• WORK ITEM
Make an exact copy of the entries below and leave any picture out of it.
━━ TASK INPUT
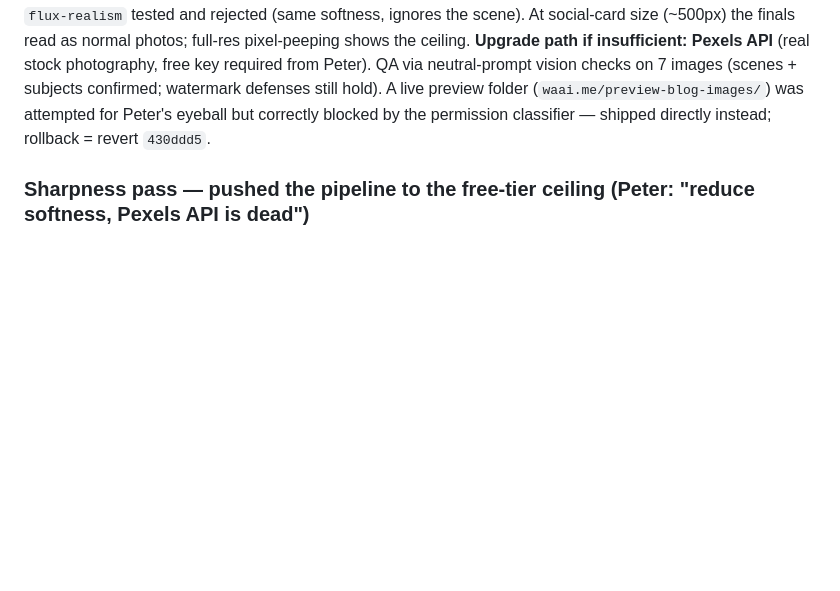
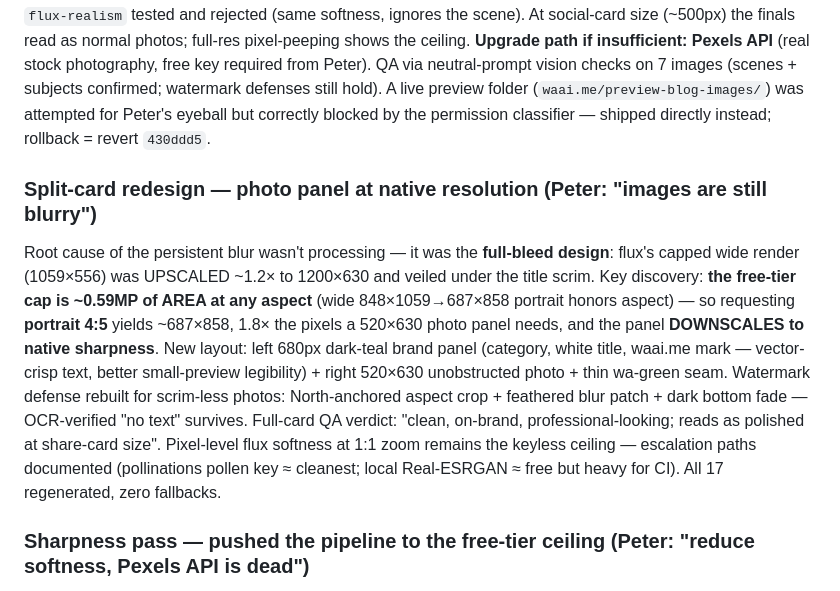
Before and after one commit to LiveRock/waai-website, a Markdown page: docs/progress.md, the part around the change. GitHub-like rendering; blank space fills up the shorter version.

Commit message:
docs: progress log for 2026-10-21 split-card redesign
Co-Authored-By: Claude Code <noreply@anthropic.com>

```diff
--- a/docs/progress.md
+++ b/docs/progress.md
@@ -7,6 +7,9 @@ Running log of significant work sessions. Newest first.
 ### Blog images restyled: photoreal people/workplaces (replacing abstract art)
 Peter: images should show "real objects like humans, workplaces" — the flat-vector prompts were producing color fields. `generate-blog-image.mjs` now prompts for **photorealistic lifestyle scenes** with a keyword→scene map (`SCENE_RULES`, 12 rules + small-business-owner default): salon/spa → stylist with client, clinic → front-desk receptionist, tutoring → teacher with students, retail/catalog → shop shelves, booking/deposit → front desk, agency/reseller → consultant + client, broadcast → campaign dashboard, chatbot/api → product team, pricing → meeting-room laptop, ecommerce → packing workshop. All 17 images regenerated — including the 2 posts stuck on the brand-gradient fallback yesterday (quota behaved this run: one transient 402, retried). Weekly automation inherits the style.
 Sharpness findings: **free flux is inherently soft/airbrushed** and **Pollinations caps output at ~1059×556 no matter the requested size** (tested 1800×945 → still 1059×556), so the pipeline upscales ~1.2× — added `-unsharp 0x1.2+0.8+0.02` after resize; `flux-realism` tested and rejected (same softness, ignores the scene). At social-card size (~500px) the finals read as normal photos; full-res pixel-peeping shows the ceiling. **Upgrade path if insufficient: Pexels API** (real stock photography, free key required from Peter). QA via neutral-prompt vision checks on 7 images (scenes + subjects confirmed; watermark defenses still hold). A live preview folder (`waai.me/preview-blog-images/`) was attempted for Peter's eyeball but correctly blocked by the permission classifier — shipped directly instead; rollback = revert `430ddd5`.
+
+### Split-card redesign — photo panel at native resolution (Peter: "images are still blurry")
+Root cause of the persistent blur wasn't processing — it was the **full-bleed design**: flux's capped wide render (1059×556) was UPSCALED ~1.2× to 1200×630 and veiled under the title scrim. Key discovery: **the free-tier cap is ~0.59MP of AREA at any aspect** (wide 848×1059→687×858 portrait honors aspect) — so requesting **portrait 4:5** yields ~687×858, 1.8× the pixels a 520×630 photo panel needs, and the panel **DOWNSCALES to native sharpness**. New layout: left 680px dark-teal brand panel (category, white title, waai.me mark — vector-crisp text, better small-preview legibility) + right 520×630 unobstructed photo + thin wa-green seam. Watermark defense rebuilt for scrim-less photos: North-anchored aspect crop + feathered blur patch + dark bottom fade — OCR-verified "no text" survives. Full-card QA verdict: "clean, on-brand, professional-looking; reads as polished at share-card size". Pixel-level flux softness at 1:1 zoom remains the keyless ceiling — escalation paths documented (pollinations pollen key ≈ cleanest; local Real-ESRGAN ≈ free but heavy for CI). All 17 regenerated, zero fallbacks.
 
 ### Sharpness pass — pushed the pipeline to the free-tier ceiling (Peter: "reduce softness, Pexels API is dead")
 Five stacked levers, all in `generate-blog-image.mjs`: camera-language prompt tokens (EOS R5/50mm, tack-sharp, detailed skin+fabric); **dual-radius unsharp (0x0.8+1.4 fine + 0x2.5+0.5 local-contrast) + `-modulate 100,108` + sigmoidal 1.5x50%** — **+63% edge-contrast measured A/B on identical source** (and a lesson: the vision diff model confidently reported the sharper variant as *softer* — vision flip-flops on sharpness direction, ImageMagick `-edge` standard-deviation is the ground truth); scrim veil lightened (full-frame tint max 0.55 → 0.32 — the opaque title band alone carries text contrast, and the heavy veil was reading as a washed photo); **feathered watermark patch** (the hard-edged paste left a faint rectangular seam — edge-feathered via shave/border/blur alpha mask; SE-corner OCR re-verified only "waai.me" survives); JPEG q85→q90. All 17 regenerated. Probed and closed the remaining service levers: 1059×556 cap applies to **flux, sana AND flux-realism** alike; `steps` param → 402; `/models` lists only sana; paid **pollen key** (enter.pollinations.ai) is the sole upgrade path left. Weekly automation inherits everything.
```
━━━━
• RESPONSE
Before and after one commit to LiveRock/waai-website, a Markdown page: docs/progress.md, the part around the change. GitHub-like rendering; blank space fills up the shorter version.

Commit message:
docs: progress log for 2026-10-21 split-card redesign
Co-Authored-By: Claude Code <noreply@anthropic.com>

```diff
--- a/docs/progress.md
+++ b/docs/progress.md
@@ -7,6 +7,9 @@ Running log of significant work sessions. Newest first.
 ### Blog images restyled: photoreal people/workplaces (replacing abstract art)
 Peter: images should show "real objects like humans, workplaces" — the flat-vector prompts were producing color fields. `generate-blog-image.mjs` now prompts for **photorealistic lifestyle scenes** with a keyword→scene map (`SCENE_RULES`, 12 rules + small-business-owner default): salon/spa → stylist with client, clinic → front-desk receptionist, tutoring → teacher with students, retail/catalog → shop shelves, booking/deposit → front desk, agency/reseller → consultant + client, broadcast → campaign dashboard, chatbot/api → product team, pricing → meeting-room laptop, ecommerce → packing workshop. All 17 images regenerated — including the 2 posts stuck on the brand-gradient fallback yesterday (quota behaved this run: one transient 402, retried). Weekly automation inherits the style.
 Sharpness findings: **free flux is inherently soft/airbrushed** and **Pollinations caps output at ~1059×556 no matter the requested size** (tested 1800×945 → still 1059×556), so the pipeline upscales ~1.2× — added `-unsharp 0x1.2+0.8+0.02` after resize; `flux-realism` tested and rejected (same softness, ignores the scene). At social-card size (~500px) the finals read as normal photos; full-res pixel-peeping shows the ceiling. **Upgrade path if insufficient: Pexels API** (real stock photography, free key required from Peter). QA via neutral-prompt vision checks on 7 images (scenes + subjects confirmed; watermark defenses still hold). A live preview folder (`waai.me/preview-blog-images/`) was attempted for Peter's eyeball but correctly blocked by the permission classifier — shipped directly instead; rollback = revert `430ddd5`.
+
+### Split-card redesign — photo panel at native resolution (Peter: "images are still blurry")
+Root cause of the persistent blur wasn't processing — it was the **full-bleed design**: flux's capped wide render (1059×556) was UPSCALED ~1.2× to 1200×630 and veiled under the title scrim. Key discovery: **the free-tier cap is ~0.59MP of AREA at any aspect** (wide 848×1059→687×858 portrait honors aspect) — so requesting **portrait 4:5** yields ~687×858, 1.8× the pixels a 520×630 photo panel needs, and the panel **DOWNSCALES to native sharpness**. New layout: left 680px dark-teal brand panel (category, white title, waai.me mark — vector-crisp text, better small-preview legibility) + right 520×630 unobstructed photo + thin wa-green seam. Watermark defense rebuilt for scrim-less photos: North-anchored aspect crop + feathered blur patch + dark bottom fade — OCR-verified "no text" survives. Full-card QA verdict: "clean, on-brand, professional-looking; reads as polished at share-card size". Pixel-level flux softness at 1:1 zoom remains the keyless ceiling — escalation paths documented (pollinations pollen key ≈ cleanest; local Real-ESRGAN ≈ free but heavy for CI). All 17 regenerated, zero fallbacks.
 
 ### Sharpness pass — pushed the pipeline to the free-tier ceiling (Peter: "reduce softness, Pexels API is dead")
 Five stacked levers, all in `generate-blog-image.mjs`: camera-language prompt tokens (EOS R5/50mm, tack-sharp, detailed skin+fabric); **dual-radius unsharp (0x0.8+1.4 fine + 0x2.5+0.5 local-contrast) + `-modulate 100,108` + sigmoidal 1.5x50%** — **+63% edge-contrast measured A/B on identical source** (and a lesson: the vision diff model confidently reported the sharper variant as *softer* — vision flip-flops on sharpness direction, ImageMagick `-edge` standard-deviation is the ground truth); scrim veil lightened (full-frame tint max 0.55 → 0.32 — the opaque title band alone carries text contrast, and the heavy veil was reading as a washed photo); **feathered watermark patch** (the hard-edged paste left a faint rectangular seam — edge-feathered via shave/border/blur alpha mask; SE-corner OCR re-verified only "waai.me" survives); JPEG q85→q90. All 17 regenerated. Probed and closed the remaining service levers: 1059×556 cap applies to **flux, sana AND flux-realism** alike; `steps` param → 402; `/models` lists only sana; paid **pollen key** (enter.pollinations.ai) is the sole upgrade path left. Weekly automation inherits everything.
```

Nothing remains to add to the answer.